[W]e're extremely pleased with the direction of the high specification harsh environment market where our top tier assets are fully utilized. Day rates are approaching and, in some cases, exceeding $400,000 per day. ... And while we're somewhat frustrated with the pace and trajectory of the ultra-deepwater market, we remind ourselves that we have moved off the bottom and are clearly in the early stages of what we expect will be a much broader recovery. ... We have spent the last several years positioning ourselves [for this recovery] by establishing the offshore drilling industry's largest and most profitable backlog, providing us with unparalleled visibility to future cash flows.

As Thigpen notes, the company has seen a definite improvement in two of the offshore drilling market's most important metrics: day rates and utilization. As those trends continue, the company and its peers will be able to make more money, since they'll have more rigs working at higher rates.

An offshore drilling rig and tanker with the sun setting in the background.

Image source: Getty Images.

We see an acceleration ahead

Olivier Le Peuch, the new CEO of leading oilfield service contractor Schlumberger (SLB 0.35%), also noted similar positives on that company's second-quarter call. First, he pointed out that shallow water rig activity improved by 14% during the second quarter. Meanwhile, he said that deepwater "is seeing less growth of rig activity at the moment, more single digit." Those trends should become even more pronounced in the coming quarters. That's because the industry is on track to make additional final investment decisions on deepwater projects during the third and fourth quarters. "That would translate in further growth and acceleration of deepwater as we expect into next year," according to Schlumberger's CEO.

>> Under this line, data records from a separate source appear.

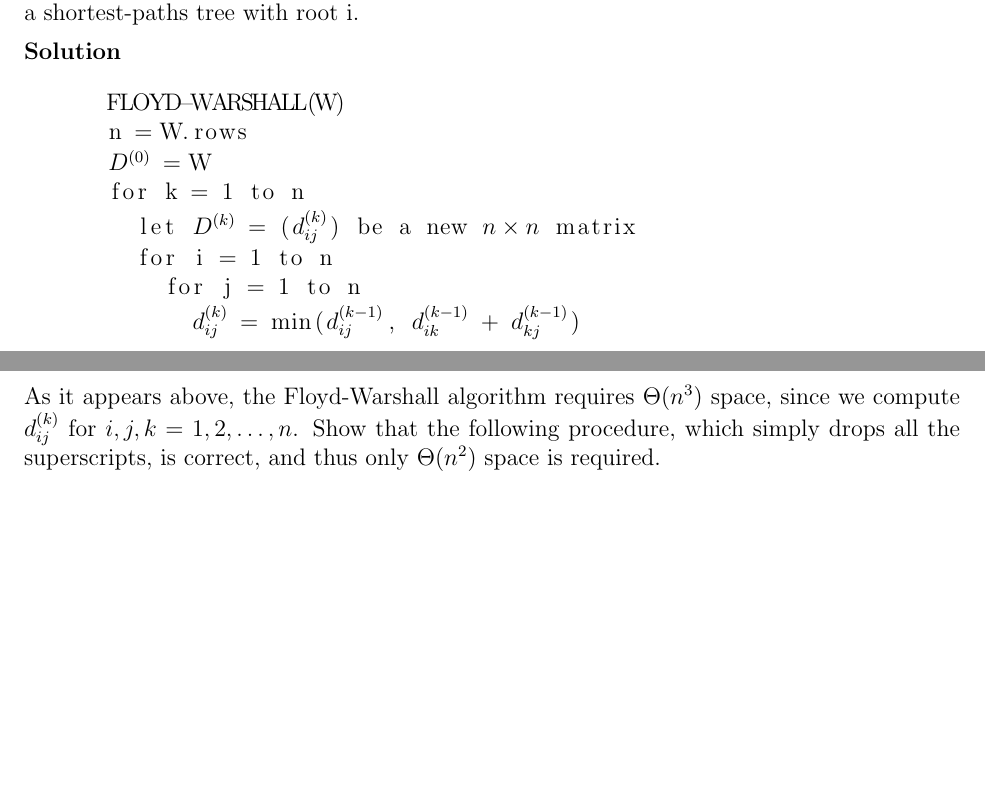
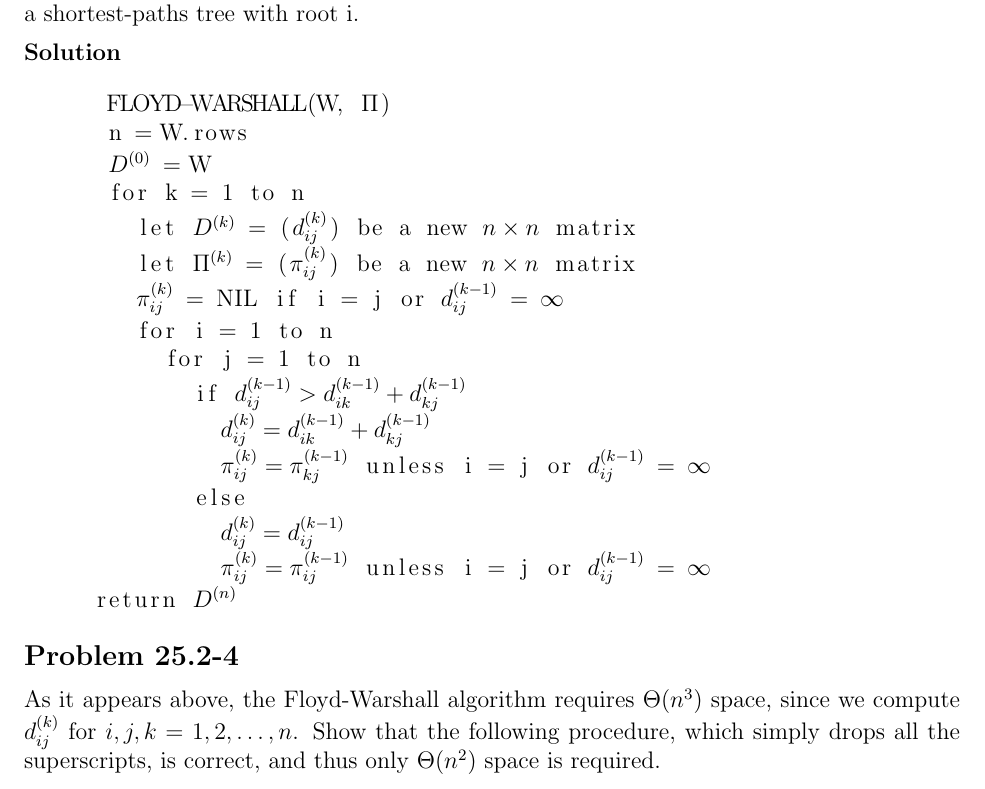
Before and after one commit to erichmenge/latex_for_homework, a LaTeX problem sheet (4041/homework_11/homework.tex): two parts of pages 2 and 3 of 3 before the commit and part of page 3 of 4 after it, the two joined at a grey line, cut so that both start at the same text, the shorter picture padded with empty space. Compiled offline with pdfLaTeX.

Commit message:
Complete part of 25.2-3.

```diff
--- a/4041/homework_11/homework.tex
+++ b/4041/homework_11/homework.tex
@@ -42,14 +43,22 @@
   Prove rigorously that for all $i \in V$, the predecessor subgraph $G_{\pi,i}$ is a shortest-paths tree with root i.
   \begin{solution}
     \begin{lstlisting}[mathescape]
-      FLOYD-WARSHALL(W)
+      FLOYD-WARSHALL(W, $\Pi$)
       n = W.rows
       $D^{(0)}$ = W
       for k = 1 to n
         let $D^{(k)}$ = ($d_{ij}^{(k)}$) be a new $n \times n$ matrix
+        let $\Pi^{(k)}$ = ($\pi_{ij}^{(k)}$) be a new $ n\times n$ matrix
+        $\pi_{ij}^{(k)}$ = NIL if i = j or $d_{ij}^{(k-1)}$ = $\infty$
         for i = 1 to n
           for j = 1 to n
-            $d_{ij}^{(k)}$ = min($d_{ij}^{(k-1)}$, $d_{ik}^{(k-1)}$ + $d_{kj}^{(k-1)}$)
+            if $d_{ij}^{(k-1)} > d_{ik}^{(k-1)} + d_{kj}^{(k-1)}$
+              $d_{ij}^{(k)} = d_{ik}^{(k-1)} + d_{kj}^{(k-1)}$
+              $\pi_{ij}^{(k)} = \pi_{kj}^{(k-1)}$ unless i = j or $d_{ij}^{(k-1)}$ = $\infty$
+            else
+              $d_{ij}^{(k)} = d_{ij}^{(k-1)}$
+              $\pi_{ij}^{(k)} = \pi_{ij}^{(k-1)}$ unless i = j or $d_{ij}^{(k-1)}$ = $\infty$
+     return $D^{(n)}$
     \end{lstlisting}
   \end{solution}
 \end{problem}
```
Also changed, not shown: 4041/homework_11/homework.tex (1 more changed lines).
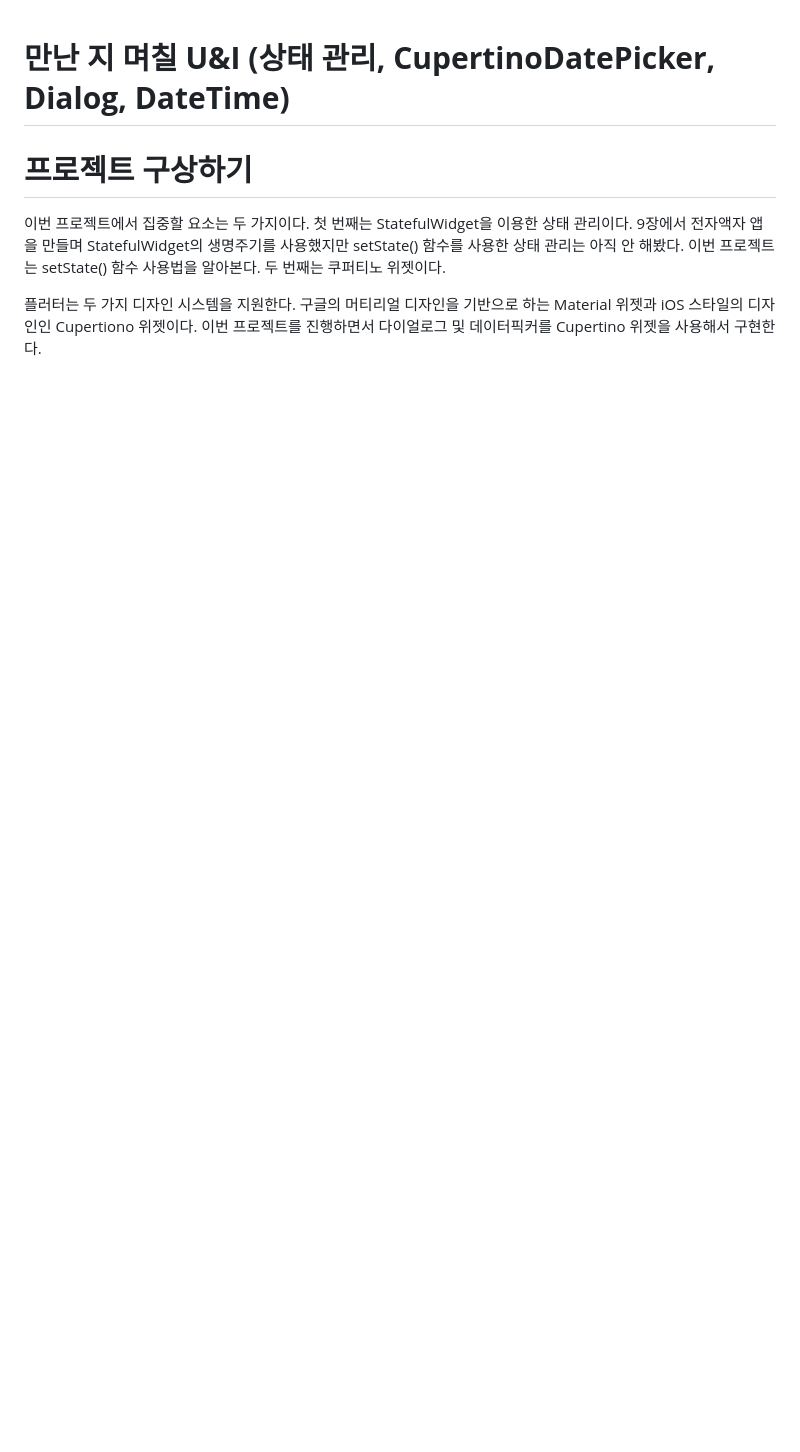
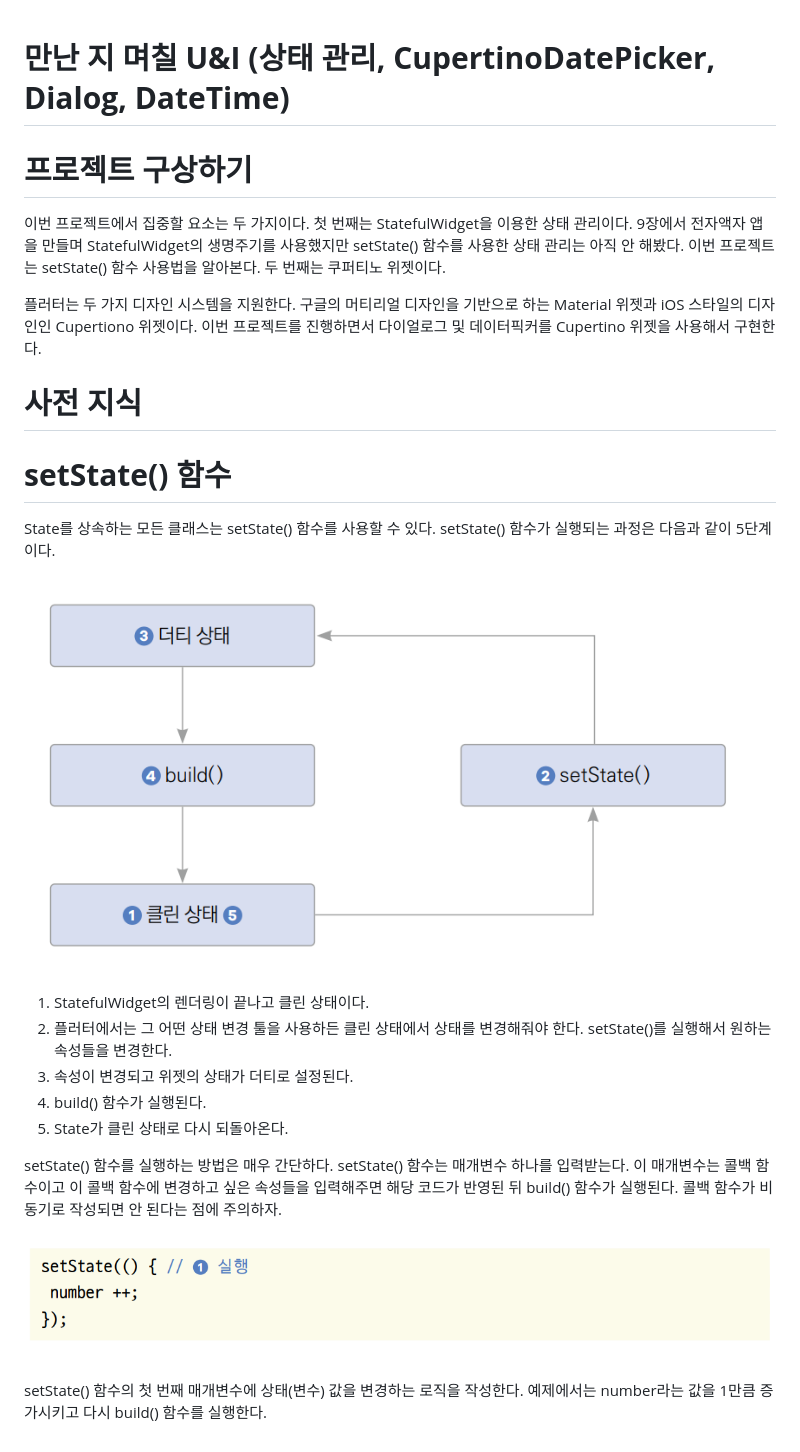
Before and after one commit to akm4545/Flutter-Programming, a Markdown page: chapter10/README.MD, the part around the change. Rendered like a GitHub page; pictures changed too: chapter10/image/img.png (added), chapter10/image/img2.png (added); blank space fills up the shorter version.

Commit message:
chapter10

```diff
--- a/chapter10/README.MD
+++ b/chapter10/README.MD
@@ -6,3 +6,26 @@ setState() 함수 사용법을 알아본다. 두 번째는 쿠퍼티노 위젯
 
 플러터는 두 가지 디자인 시스템을 지원한다. 구글의 머티리얼 디자인을 기반으로 하는 Material 위젯과 iOS 스타일의 디자인인
 Cupertiono 위젯이다. 이번 프로젝트를 진행하면서 다이얼로그 및 데이터픽커를 Cupertino 위젯을 사용해서 구현한다.
+
+# **사전 지식**
+# **setState() 함수**
+State를 상속하는 모든 클래스는 setState() 함수를 사용할 수 있다. setState() 함수가 실행되는 과정은 다음과 같이
+5단계이다.
+
+![img.png](image/img.png)
+
+1. StatefulWidget의 렌더링이 끝나고 클린 상태이다.
+2. 플러터에서는 그 어떤 상태 변경 툴을 사용하든 클린 상태에서 상태를 변경해줘야 한다. setState()를 실행해서 원하는
+속성들을 변경한다.
+3. 속성이 변경되고 위젯의 상태가 더티로 설정된다.
+4. build() 함수가 실행된다.
+5. State가 클린 상태로 다시 되돌아온다.
+
+setState() 함수를 실행하는 방법은 매우 간단하다. setState() 함수는 매개변수 하나를 입력받는다. 이 매개변수는 콜백
+함수이고 이 콜백 함수에 변경하고 싶은 속성들을 입력해주면 해당 코드가 반영된 뒤 build() 함수가 실행된다. 콜백 함수가
+비동기로 작성되면 안 된다는 점에 주의하자.
+
+![img.png](image/img2.png)
+
+setState() 함수의 첫 번째 매개변수에 상태(변수) 값을 변경하는 로직을 작성한다. 예제에서는 number라는 값을 1만큼
+증가시키고 다시 build() 함수를 실행한다.
```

We're in the early innings of a long game

Clay Williams, CEO of oilfield equipment maker National Oilwell Varco (NOV 0.90%) also sees several positives ahead for the offshore drilling market. An analyst on the company's second-quarter call stated that it seemed like the industry has recently hit an inflection point where orders are improving. That's driving the view that a sustainable multiyear recovery could be taking hold. Williams agreed with that sentiment, and stated:

I think it speaks to the long-term view that the operators have in the offshore. These are very long term projects and so our experience has been that the offshore operators are less reactive to kind of near-term commodity prices. They've taken their time over the last 4 or 5 years on working down costs and re-engineering these projects and getting comfort around the economic viability of these things because they're multiyear, sometimes multi-decade undertakings that they're embarking on. And given the rising level of inquiries and interest in the offshore that we hear from our drilling contractor customers, given the fact that the number of jackups for instance under contract picked up, I think, in Q2 over Q1, there are some signs out there that activity is starting to march upward and our belief is that the operators that are undertaking that activity will do so with conviction and commitment and follow through. So we're very hopeful that this is a market, just moving more slowly for instance in North America, but it's good to see it going up into the right somewhat.

As Williams' points out, oil companies have been deliberate in planning their offshore returns. They spent years driving down costs so that these investments would pay off at lower oil prices. While they're taking things slowly, industry activity levels are improving. That trend will continue since oil companies are approving an increasing number of these long-term projects.

Better days are up ahead

The offshore drilling market might not be improving as fast as the industry anticipated, but it is beginning to bounce back. That's evident in the fact that activity levels, day rates, and utilization were all on the rise during the second quarter. Those trends will likely continue since oil companies are methodically approving more long-term projects, which will boost demand for drilling rigs. This outlook suggests that offshore drilling stocks could bounce back over the next several years as this recovery continues.